To Be Rooted: Pluriversality in Wang Chau's Struggle


Student thesis: Doctoral Thesis

View graph of relations


Related Research Unit(s)


Awarding Institution
Award date31 Jul 2023


Towards the end of 2014, the Hong Kong government informed over 500 villagers in Wang Chau that they must vacate their homes by January 2018, some of whom have resided in the green belt village for four generations. The three affected villages are called Wing Ning Tsuen, Fung Chi Tsuen and Yeung Uk San Tsuen, and all contain myriad species that co-existence in and between the villagers’ 300+ homes. This thesis first describes the thesis novel format, and then problematises and expands upon colonial and “post-colonial” entanglements, that have led to the dispossession of the villagers’ homes, the felling of 1,032 different trees and significant loss of biodiversity.

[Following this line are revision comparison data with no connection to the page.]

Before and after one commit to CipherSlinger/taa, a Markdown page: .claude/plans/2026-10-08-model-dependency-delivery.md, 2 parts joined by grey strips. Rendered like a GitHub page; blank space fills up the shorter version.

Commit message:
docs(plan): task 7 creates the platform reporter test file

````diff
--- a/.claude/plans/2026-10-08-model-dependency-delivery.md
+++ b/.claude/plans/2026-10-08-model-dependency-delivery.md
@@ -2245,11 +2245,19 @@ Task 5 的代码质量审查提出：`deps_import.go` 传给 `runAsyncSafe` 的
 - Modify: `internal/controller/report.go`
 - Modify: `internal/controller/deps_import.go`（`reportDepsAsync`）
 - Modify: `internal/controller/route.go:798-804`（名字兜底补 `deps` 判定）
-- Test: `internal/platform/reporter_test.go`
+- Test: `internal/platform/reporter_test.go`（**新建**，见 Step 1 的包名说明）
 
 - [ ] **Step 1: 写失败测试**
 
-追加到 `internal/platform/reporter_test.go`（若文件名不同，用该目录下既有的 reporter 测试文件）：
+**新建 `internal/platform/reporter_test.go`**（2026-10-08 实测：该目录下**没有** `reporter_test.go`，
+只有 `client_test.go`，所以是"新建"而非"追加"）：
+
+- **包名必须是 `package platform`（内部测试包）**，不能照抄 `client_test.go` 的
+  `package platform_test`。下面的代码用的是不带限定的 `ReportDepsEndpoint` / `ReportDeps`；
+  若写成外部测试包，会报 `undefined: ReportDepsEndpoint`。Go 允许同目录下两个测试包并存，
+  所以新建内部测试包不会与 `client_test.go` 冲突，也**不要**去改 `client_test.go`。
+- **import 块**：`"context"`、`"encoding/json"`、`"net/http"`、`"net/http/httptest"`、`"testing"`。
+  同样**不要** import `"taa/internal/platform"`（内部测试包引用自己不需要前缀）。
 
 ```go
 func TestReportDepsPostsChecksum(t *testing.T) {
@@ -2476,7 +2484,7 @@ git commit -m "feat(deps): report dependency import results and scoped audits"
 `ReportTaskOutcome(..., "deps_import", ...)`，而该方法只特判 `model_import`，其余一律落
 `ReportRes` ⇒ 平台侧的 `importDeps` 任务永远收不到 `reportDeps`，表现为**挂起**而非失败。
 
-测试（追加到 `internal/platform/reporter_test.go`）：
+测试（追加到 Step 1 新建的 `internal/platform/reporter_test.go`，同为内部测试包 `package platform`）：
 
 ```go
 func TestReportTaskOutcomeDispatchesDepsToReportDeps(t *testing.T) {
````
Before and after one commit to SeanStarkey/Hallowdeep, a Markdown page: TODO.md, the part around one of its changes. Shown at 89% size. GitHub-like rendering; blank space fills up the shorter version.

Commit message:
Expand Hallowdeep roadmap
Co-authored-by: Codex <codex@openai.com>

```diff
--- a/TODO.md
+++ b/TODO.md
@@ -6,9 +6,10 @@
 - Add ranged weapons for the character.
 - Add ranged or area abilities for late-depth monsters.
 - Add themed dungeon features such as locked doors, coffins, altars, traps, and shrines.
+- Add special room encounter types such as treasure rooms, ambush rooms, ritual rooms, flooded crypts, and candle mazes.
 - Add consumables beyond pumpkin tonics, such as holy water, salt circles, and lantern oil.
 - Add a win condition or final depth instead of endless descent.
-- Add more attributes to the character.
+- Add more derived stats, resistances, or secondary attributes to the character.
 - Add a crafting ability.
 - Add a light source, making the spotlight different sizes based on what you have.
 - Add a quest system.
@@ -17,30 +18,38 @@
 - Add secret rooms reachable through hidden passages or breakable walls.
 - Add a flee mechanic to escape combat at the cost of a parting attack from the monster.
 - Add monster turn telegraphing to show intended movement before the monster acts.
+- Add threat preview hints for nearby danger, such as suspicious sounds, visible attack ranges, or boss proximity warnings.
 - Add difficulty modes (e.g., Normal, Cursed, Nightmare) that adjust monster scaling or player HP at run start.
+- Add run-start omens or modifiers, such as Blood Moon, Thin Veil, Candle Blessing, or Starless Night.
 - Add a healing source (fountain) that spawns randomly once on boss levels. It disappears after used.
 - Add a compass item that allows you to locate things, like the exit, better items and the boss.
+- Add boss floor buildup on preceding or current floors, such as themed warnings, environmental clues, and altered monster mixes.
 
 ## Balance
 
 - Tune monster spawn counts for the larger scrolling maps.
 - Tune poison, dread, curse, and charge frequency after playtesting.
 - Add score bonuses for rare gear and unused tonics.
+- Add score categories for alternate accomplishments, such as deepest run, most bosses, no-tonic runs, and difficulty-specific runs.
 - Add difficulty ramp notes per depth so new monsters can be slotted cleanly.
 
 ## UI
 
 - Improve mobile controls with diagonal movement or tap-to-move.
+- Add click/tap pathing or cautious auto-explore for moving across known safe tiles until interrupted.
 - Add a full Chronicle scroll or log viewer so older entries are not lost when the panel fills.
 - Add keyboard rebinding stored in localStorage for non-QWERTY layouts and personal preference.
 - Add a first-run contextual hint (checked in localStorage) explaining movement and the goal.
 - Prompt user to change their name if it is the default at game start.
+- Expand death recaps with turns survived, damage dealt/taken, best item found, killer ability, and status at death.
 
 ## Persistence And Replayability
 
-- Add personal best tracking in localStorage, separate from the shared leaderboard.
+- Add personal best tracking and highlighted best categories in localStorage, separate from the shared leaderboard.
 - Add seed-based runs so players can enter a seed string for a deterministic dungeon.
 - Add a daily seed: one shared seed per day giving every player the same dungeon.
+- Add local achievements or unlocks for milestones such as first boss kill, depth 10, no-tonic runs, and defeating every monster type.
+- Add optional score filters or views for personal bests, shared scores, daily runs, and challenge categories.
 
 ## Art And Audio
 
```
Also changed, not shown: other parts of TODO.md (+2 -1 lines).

The thesis novel builds on my participatory action research, activist and multispecies ethnography and multi-sited fieldwork, that includes emancipatory collectives in France, self-built villages in Hong Kong, and other autonomous spaces, both locally and globally. I was first welcomed by the villagers to Wang Chau in 2017 and stayed to witness, document and support the villager-led movement. The thesis novel is one format to document their plight and to present a pedagogy of the movement and radical praxis in Hong Kong. Other formats, to name a few, include public sharings, Jackfruit festivals and tabling at farmers’ markets. These platforms are described in detail in different chapters.

The thesis novel contextualises how village communities in Hong Kong have been marginalised since the British colonial period and how the colonial present perpetuates their dispossession by disparate hegemonic forces. Amidst challenges, the thesis novel: analyses a creative culture of resistance that delayed the government’s eviction by at least three years; expounds a lexicon of coloniality which is weaponised by different stakeholders; and illuminates diverse social actors in the three villages—from solitude insects to autonomous architecture, and from refugee herstories to new forms of direct action. The thesis novel intends to provide decolonial perspectives and approaches that share less visible, yet interrelated worlds, and present, a pluriversality in Wang Chau’s struggle.

With the villagers and not about, the thesis novel marks a thick chapter in Wang Chau’s herstory—which is, to paraphrase villager Mrs Liu, a repeating herstory of evictions in Hong Kong. The story aims to support other villages presently at risk, such as Shek Lei Hang Tsuen and Cha Kwo Ling Tsuen, and bring new events into being, within broader issues of housing rights and climate change.

    Research areas

  • decoloniality, ethnography, interdisciplinarity, research-creation, thesis novel, dispossession, coloniality, pluriversality